The law in question, passed by the Ohio General Assembly as Senate Bill 232, significantly reduced the state tax burden on renewable and advanced sources of energy generation, such as solar, wind, co-generation, and clean coal. Under the old laws, taxes on solar and wind were estimated to be approximately $115,000 and $40,000 per megawatt (MW), respectively—rendering Ohio a less competitive marketplace for deployment of these technologies. The new law reduces this tax burden on qualifying projects to $6,000 to $9,000 per MW.

SB 232 works by exempting qualifying energy facilities from real and personal property taxation upon meeting certain specified requirements. In place of those taxes, owners of eligible projects are required to make “payments in lieu of taxes” (PILOTs) of $7,000 per MW for solar projects and $6,000 to $8,000 per MW for all other renewable energy projects, plus clean coal and nuclear.

Projects with a nameplate capacity of 5 MW or more must receive formal approval from county commissioners in each county where the project is located. Additionally, commissioners may negotiate for additional service payments from the owners of those projects. Taken together, the service payments and PILOT payments cannot exceed $9,000 per MW.

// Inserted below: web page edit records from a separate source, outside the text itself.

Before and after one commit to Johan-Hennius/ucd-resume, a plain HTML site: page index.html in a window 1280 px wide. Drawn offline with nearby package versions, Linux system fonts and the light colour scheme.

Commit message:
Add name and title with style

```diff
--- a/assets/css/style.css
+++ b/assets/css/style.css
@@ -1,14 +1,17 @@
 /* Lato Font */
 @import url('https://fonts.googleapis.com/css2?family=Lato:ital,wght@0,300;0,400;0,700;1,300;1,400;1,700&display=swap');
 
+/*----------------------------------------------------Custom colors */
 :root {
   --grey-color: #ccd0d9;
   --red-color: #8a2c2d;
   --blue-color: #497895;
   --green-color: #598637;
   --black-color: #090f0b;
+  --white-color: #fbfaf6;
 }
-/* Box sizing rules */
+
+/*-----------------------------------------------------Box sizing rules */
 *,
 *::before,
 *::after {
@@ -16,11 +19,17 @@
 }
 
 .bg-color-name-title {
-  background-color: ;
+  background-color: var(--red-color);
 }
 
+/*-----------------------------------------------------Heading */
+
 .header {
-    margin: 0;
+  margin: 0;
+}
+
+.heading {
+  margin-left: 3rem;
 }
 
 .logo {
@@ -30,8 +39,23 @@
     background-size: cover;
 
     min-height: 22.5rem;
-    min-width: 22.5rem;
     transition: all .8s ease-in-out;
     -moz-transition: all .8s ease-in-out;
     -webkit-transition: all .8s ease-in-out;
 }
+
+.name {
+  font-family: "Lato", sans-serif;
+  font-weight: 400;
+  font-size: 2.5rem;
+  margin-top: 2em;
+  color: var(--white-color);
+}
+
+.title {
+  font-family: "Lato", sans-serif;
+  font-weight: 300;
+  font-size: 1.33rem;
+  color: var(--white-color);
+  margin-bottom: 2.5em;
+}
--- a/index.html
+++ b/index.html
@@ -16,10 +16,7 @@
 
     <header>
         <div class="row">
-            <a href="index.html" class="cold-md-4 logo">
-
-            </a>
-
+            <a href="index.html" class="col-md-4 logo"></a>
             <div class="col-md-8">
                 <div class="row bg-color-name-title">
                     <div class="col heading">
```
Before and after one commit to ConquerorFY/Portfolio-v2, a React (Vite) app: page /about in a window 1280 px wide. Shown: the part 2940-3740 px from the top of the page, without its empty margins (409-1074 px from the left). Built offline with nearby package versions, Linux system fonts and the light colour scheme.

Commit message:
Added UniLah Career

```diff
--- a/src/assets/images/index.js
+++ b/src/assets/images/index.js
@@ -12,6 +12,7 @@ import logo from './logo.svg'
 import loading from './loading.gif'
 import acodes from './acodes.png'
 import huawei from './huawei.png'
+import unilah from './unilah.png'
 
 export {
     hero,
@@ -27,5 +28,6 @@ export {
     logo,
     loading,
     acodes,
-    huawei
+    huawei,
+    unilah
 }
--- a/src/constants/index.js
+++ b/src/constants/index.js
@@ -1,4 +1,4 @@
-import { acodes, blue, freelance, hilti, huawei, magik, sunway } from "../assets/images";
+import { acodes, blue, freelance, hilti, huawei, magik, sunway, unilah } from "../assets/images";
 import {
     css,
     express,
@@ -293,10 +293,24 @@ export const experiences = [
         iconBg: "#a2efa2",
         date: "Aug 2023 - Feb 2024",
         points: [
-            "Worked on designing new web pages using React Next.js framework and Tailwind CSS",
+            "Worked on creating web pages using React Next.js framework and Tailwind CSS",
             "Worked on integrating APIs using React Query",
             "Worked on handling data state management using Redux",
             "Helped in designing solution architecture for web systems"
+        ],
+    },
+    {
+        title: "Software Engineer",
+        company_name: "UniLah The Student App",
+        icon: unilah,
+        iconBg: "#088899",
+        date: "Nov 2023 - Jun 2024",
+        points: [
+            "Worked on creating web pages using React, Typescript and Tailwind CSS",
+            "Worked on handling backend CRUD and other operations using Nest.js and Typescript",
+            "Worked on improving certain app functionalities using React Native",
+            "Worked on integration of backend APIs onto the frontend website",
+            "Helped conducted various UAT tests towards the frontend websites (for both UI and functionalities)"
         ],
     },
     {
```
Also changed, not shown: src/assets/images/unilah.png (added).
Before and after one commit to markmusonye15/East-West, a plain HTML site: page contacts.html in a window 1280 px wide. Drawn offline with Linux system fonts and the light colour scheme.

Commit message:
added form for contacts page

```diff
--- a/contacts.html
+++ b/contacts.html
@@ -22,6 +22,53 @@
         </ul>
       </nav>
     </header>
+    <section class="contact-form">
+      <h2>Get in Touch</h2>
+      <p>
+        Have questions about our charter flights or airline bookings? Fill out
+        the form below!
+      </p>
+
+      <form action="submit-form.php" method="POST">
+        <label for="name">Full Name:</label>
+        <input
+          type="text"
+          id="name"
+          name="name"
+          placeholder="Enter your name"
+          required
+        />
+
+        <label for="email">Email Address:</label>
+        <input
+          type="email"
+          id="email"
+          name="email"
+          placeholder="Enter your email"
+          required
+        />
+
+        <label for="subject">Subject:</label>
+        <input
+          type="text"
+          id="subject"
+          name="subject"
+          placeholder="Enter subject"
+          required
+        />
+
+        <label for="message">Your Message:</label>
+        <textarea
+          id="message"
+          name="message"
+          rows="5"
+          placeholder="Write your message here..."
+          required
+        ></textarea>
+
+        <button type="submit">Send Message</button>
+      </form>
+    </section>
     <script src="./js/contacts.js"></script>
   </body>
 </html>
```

Alternatively, county commissioners can adopt a resolution declaring the county to be an Alternative Energy Zone. Under such a resolution, county commissioners prospectively agree to approve all applications for energy projects seeking the tax treatment under SB 232. The resolution can also set the additional service payment that eligible projects will have to make in addition to the PILOT payment.

So far, six Ohio counties have adopted Alternative Energy Zone resolutions: Clinton, Hardin, Noble, Paulding, Putnam and Van Wert. And a seventh, Henry County, is considering doing so. The counties are mostly clustered in northwest Ohio, where a number of large wind farms are under development.

News reports indicate that commissioners in Alternative Energy Zone counties view the designation as a potent economic development tool. For energy developers considering sites, the automatic approval of projects in Alternative Energy Zone counties removes a potentially lengthy step in the development process and signals a county’s openness to renewable and advanced energy projects. The resolutions also provide more certainty about the additional service payments that project owners must make. The counties that have designated themselves as Alternative Energy Zones thus far have opted to charge eligible projects the maximum amount available under SB 232, or $9,000 per MW.

Counties’ use of the Alternative Energy Zone designation, however, may ultimately be short-lived. The changes to the Ohio tax code in SB 232 are set to expire on December 31, 2011. Efforts to extend SB 232 are currently underway, and counties’ ability to take advantage of the Alternative Energy Zone designation will depend on the success of a legislative fix.